At least, most of him is.
In the 1800s there was a rumor that his skull had been stolen from his grave. That was dismissed as a myth for more than century.
But now, four hundred years after the bard died, archaeologists believe that claim is true. Using ground-penetrating radar to scan the grave, it appears that there is no skull with the rest of the skeleton. And there are signs that indicate the grave has been tampered with—“a mysterious and significant repair.”
Said archaeologist Kevin Colls from Staffordshire University:
We have Shakespeare’s burial with an odd disturbance at the head end and we have a story that suggests that at some point in history someone’s come in and taken the skull of Shakespeare. It’s very, very convincing to me that his skull isn’t at Holy Trinity at all.”
[A local legend that a skull in a church in Beoley, 20 miles away, was Shakespeare’s has also been proven false. That skull belongs to a woman.]
The good vicar of Holy Trinity was not swallowing it:
We now know much more about how Shakespeare was buried.
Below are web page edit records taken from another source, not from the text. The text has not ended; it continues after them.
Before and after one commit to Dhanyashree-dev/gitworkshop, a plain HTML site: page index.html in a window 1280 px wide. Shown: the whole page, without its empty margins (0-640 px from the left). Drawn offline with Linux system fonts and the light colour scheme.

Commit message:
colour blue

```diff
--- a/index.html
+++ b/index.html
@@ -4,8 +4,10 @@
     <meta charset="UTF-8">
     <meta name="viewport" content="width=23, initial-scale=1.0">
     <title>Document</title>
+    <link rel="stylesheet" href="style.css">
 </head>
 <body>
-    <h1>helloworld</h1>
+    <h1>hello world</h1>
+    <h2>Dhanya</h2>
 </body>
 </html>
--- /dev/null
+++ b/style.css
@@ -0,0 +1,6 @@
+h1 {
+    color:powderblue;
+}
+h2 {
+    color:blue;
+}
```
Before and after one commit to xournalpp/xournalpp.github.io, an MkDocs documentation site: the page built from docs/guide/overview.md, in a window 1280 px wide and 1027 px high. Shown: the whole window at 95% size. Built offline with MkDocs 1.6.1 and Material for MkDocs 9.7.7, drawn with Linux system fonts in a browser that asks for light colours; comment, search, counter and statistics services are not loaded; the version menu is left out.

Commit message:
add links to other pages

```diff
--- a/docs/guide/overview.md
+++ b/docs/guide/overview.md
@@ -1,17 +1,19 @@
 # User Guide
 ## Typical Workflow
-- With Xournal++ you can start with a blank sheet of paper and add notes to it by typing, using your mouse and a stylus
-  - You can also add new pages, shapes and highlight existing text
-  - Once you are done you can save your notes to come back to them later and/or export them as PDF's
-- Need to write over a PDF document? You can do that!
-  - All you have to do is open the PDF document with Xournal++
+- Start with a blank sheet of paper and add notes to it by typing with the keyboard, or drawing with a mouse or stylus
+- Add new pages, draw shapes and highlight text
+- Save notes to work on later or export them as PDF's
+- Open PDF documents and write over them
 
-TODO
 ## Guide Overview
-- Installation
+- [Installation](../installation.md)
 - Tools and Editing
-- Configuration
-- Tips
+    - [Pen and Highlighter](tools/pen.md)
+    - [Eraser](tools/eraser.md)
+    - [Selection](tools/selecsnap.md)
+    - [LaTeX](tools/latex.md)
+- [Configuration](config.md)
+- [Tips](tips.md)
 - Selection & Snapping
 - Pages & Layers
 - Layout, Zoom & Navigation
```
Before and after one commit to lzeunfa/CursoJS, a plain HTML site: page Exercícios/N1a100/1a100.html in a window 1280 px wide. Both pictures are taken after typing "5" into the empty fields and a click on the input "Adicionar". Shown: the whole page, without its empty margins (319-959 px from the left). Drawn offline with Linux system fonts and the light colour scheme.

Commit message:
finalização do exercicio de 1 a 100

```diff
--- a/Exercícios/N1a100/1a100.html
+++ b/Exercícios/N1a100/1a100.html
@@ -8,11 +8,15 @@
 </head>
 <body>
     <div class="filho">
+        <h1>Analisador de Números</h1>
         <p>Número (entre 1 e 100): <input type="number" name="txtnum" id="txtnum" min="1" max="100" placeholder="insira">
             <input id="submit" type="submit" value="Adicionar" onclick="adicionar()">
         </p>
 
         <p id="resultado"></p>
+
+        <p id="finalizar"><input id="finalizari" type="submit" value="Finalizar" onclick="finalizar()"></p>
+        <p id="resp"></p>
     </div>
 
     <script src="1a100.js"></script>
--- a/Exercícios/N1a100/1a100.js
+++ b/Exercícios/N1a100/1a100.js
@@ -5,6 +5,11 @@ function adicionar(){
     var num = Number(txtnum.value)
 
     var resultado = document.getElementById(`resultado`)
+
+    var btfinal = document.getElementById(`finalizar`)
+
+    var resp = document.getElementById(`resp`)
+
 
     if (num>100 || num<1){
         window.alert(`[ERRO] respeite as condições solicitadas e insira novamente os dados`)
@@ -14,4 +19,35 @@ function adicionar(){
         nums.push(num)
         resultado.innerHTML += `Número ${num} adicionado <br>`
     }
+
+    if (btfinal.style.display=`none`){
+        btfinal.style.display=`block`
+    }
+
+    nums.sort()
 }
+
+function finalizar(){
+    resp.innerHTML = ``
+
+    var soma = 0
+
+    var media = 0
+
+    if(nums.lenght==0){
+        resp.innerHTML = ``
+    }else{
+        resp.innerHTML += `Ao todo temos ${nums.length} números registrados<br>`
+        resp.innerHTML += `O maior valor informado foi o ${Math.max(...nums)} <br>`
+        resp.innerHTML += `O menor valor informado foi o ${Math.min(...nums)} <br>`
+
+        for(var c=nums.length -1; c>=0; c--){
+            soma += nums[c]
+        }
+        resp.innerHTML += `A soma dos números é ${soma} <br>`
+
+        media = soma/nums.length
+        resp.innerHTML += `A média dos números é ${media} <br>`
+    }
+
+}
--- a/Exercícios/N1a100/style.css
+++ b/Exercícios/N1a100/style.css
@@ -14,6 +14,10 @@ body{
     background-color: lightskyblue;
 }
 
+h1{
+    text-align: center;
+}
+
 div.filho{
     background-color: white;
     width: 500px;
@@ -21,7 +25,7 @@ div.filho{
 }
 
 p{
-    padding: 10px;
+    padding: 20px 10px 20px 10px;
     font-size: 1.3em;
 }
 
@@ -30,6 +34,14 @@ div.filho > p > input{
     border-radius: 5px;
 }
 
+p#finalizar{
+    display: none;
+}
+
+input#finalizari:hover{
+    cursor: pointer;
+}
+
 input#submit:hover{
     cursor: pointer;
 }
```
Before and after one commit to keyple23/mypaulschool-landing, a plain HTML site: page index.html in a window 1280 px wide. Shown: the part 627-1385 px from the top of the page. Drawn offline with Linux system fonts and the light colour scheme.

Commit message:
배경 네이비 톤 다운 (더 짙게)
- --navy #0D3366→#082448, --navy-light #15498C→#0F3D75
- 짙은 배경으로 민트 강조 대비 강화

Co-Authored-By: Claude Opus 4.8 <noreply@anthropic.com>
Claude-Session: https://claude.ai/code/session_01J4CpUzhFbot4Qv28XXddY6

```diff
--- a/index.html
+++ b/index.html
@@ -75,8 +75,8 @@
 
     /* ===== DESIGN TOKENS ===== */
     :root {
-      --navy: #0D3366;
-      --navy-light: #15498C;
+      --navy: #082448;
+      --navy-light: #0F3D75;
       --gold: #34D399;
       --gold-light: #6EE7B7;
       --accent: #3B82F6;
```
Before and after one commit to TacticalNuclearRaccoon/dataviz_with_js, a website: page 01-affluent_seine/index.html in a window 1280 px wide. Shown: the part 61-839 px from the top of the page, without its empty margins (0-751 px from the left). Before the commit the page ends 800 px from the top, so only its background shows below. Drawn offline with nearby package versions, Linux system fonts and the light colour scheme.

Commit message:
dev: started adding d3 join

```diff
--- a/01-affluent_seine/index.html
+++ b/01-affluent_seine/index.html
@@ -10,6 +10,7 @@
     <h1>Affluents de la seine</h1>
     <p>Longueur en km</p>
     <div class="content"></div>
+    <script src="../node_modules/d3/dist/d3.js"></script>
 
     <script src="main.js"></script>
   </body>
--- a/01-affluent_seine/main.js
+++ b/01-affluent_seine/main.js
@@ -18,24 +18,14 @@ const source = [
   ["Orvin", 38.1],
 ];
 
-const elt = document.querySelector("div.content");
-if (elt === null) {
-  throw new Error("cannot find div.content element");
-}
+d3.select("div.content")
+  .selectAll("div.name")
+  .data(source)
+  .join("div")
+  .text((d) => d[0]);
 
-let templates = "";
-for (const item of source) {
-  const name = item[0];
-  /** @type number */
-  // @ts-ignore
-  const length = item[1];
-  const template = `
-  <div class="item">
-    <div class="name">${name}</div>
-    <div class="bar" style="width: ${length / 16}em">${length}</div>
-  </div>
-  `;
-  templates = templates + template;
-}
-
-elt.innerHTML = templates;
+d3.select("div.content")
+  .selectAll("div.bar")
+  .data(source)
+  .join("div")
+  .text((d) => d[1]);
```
We are not convinced, however, that there is sufficient evidence to conclude that his skull has been taken.”
Whassisname’s grave actually has an inscription warning would-be thieves:
Good friend, for Jesus sake forbeare,
To dig the dust enclosed here.
Blessed be the man that spares these stones,
And cursed be he that moves my bones.
The warning seems not to have worked; some “cursed” one had the gall to appropriate WS’s skull.
Skulls, apparently, were worth collecting, especially those of geniuses. BTW, Shakespeare’s own Hamlet is depicted as holding a skull while musing on death.
Or, it may have been removed to be reburied with a loved one.
Said Chris Laoutaris, of the University of Birmingham’s Shakespeare Institute:
In an age in which high mortality rates meant that death was a far more vivid and ever-present reality than today, reacquainting oneself with the relics of the dearly departed in this manner may have seemed less strange, and was not in fact unheard of. The most well-known example is that of Sir Thomas More, Lord Chancellor under Henry VIII and England’s greatest humanist scholar, whose head was believed to have been lovingly preserved after his execution in 1534 by his devoted daughter Margaret More Roper.”
One thing is for sure: Shakespeare died. And is still dead.
Not many who died are living today, with a physical body that is. I know of only one.
For I delivered to you as of first importance what I also received,
that Christ died for our sins according to the Scriptures,
and that He was buried,
and that He was raised on the third day according to the Scriptures,
and that He appeared to Cephas, then to the twelve.
After that He appeared to more than five hundred brethren at one time,
…; then He appeared to James, then to all the apostles;
and last of all, as to one untimely born, He appeared to me [Paul] also.
1 Corinthians 15:3–8
And so, like Shakespeare’s missing head, Jesus buried body is missing—his tomb is empty!
To the women who went to anoint Jesus’s body on Sunday morning, an angel at the tomb said:
“Do not be amazed; you are looking for Jesus the Nazarene, who has been crucified.
He has risen; He is not here; behold, here is the place where they laid Him.”
He is risen! He is risen, indeed!